“Battling for Peace: The Transformation of the Women’s Movement in Cold War Czechoslovakia and Eastern Europe,” in Joanna Regulska and Bonnie G. Smith, eds., Women and Gender in Postwar Europe (London: Routledge, 2012): 16–33.

“The Survey Project: Researching the Everyday Experiences of Rural Czech Women and Imagining Modernity at the End of the Second World War,” Journal of Women’s History 23, no. 4 (2011): 82–107.



Review of Stefano Bottoni, Long Awaited West: Eastern Europe Since 1944, trans. Sean Lambert, (Bloomington, IN: Indiana University Press, 2017) in Hungarian Historical Review 7, no. 2 (2018): 174–176.

Review of Jakub S. Beneš, Workers and Nationalism: Czech and German Social Democracy in Habsburg Austria, 1890—1918 (Oxford University Press: New York, 2017) in Nationalities Papers 46, no. 5 (2018): 940–942.

Review of Rudolf Kučera, Rationed Life: Science, Everyday Life, and Working-Class Politics in theBohemian Lands, 1914–1918 (New York: Berghahn Books, 2016), Journal of Modern History 90, no.1 (2017): 227–228.

Review of Friederike Kind-Kovács, Written Here, Published There: How Underground Literature Crossed the Iron Curtain (Budapest: Central European University Press, 2014), in Austrian History Yearbook 48 (2017): 333–334.

Review of Pawel Machcewicz, Poland’s War Against Radio Free Europe, 1956–1989 trans. Maya Latynski (Washington DC: Woodrow Wilson Center Press, 2014) in Zeitschrift für Ostmitteleuropa-Forschung 65, no. 3 (2016): 466–468.

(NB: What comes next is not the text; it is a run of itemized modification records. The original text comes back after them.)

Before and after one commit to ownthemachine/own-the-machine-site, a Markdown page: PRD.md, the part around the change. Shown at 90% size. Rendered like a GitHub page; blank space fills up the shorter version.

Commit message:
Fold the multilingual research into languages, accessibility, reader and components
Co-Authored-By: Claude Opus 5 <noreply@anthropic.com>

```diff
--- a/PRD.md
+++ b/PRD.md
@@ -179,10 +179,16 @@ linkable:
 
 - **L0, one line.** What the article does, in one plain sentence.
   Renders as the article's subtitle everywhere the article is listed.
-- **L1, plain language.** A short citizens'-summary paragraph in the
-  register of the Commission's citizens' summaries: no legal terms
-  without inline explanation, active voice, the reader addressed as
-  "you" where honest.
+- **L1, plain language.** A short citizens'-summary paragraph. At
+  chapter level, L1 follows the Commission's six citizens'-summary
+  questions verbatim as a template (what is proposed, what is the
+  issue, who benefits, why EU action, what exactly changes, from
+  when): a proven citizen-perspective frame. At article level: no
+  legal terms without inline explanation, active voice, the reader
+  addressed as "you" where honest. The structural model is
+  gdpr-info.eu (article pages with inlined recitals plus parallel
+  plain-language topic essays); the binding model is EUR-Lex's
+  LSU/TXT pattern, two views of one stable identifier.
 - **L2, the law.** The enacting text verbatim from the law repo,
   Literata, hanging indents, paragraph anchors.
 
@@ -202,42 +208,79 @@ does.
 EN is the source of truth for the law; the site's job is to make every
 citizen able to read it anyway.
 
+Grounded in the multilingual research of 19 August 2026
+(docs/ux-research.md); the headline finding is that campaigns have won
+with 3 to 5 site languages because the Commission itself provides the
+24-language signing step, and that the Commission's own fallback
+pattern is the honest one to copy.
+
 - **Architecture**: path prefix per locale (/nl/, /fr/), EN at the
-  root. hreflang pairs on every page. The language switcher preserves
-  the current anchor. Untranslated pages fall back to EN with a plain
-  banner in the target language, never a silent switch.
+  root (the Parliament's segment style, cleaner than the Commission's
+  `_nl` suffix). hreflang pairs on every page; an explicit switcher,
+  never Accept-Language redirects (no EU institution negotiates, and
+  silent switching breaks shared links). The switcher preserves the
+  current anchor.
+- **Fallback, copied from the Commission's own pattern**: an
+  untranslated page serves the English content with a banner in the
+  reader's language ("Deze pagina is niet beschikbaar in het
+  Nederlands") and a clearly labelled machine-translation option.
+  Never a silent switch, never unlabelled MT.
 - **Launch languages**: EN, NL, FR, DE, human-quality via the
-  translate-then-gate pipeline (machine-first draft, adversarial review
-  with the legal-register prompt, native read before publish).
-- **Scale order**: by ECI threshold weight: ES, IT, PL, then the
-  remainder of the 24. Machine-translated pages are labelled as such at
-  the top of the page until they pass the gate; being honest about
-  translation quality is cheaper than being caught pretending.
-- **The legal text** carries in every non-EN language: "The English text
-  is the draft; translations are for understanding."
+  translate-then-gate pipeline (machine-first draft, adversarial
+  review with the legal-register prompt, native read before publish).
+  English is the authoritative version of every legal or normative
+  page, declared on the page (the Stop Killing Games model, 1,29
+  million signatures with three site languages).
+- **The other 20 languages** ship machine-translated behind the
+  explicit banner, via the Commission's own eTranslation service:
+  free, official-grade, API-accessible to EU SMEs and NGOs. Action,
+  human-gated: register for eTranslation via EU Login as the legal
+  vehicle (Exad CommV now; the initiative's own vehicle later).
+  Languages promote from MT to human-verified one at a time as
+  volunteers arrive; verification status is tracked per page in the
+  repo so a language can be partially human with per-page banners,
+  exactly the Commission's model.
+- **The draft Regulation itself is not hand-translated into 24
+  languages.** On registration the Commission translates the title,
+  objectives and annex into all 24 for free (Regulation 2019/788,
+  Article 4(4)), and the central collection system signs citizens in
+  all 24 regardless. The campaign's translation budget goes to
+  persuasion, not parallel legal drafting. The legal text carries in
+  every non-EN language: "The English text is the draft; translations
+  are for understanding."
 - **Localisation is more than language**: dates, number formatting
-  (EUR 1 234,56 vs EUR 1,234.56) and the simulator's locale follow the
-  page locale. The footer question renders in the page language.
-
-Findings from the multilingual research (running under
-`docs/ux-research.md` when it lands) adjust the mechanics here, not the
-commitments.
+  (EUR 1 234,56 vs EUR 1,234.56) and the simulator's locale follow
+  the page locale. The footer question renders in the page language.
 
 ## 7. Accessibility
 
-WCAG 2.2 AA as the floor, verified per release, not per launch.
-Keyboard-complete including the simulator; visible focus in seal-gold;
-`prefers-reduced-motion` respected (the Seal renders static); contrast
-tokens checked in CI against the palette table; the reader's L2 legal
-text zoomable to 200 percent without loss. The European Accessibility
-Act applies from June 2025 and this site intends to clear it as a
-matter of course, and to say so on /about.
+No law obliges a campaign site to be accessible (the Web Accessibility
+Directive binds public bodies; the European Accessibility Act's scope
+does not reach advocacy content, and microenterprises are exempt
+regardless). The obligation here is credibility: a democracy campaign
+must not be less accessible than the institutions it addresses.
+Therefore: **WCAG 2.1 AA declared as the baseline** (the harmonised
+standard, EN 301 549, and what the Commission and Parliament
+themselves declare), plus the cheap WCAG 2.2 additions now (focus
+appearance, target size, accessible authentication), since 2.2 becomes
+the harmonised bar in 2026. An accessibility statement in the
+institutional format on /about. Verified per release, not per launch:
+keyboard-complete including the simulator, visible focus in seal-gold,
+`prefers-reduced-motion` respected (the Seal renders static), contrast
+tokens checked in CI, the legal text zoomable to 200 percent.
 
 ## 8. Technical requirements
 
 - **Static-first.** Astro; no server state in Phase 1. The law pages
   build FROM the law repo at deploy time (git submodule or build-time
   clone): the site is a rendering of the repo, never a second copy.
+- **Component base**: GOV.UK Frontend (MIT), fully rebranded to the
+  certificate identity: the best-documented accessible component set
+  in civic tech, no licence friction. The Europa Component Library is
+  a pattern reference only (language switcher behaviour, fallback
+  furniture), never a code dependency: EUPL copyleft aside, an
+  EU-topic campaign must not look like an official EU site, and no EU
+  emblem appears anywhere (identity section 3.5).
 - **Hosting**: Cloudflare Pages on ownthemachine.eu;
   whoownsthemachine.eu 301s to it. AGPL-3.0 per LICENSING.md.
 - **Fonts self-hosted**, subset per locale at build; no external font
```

Please find more information on Melissa Feinberg on the website of the Rutgers University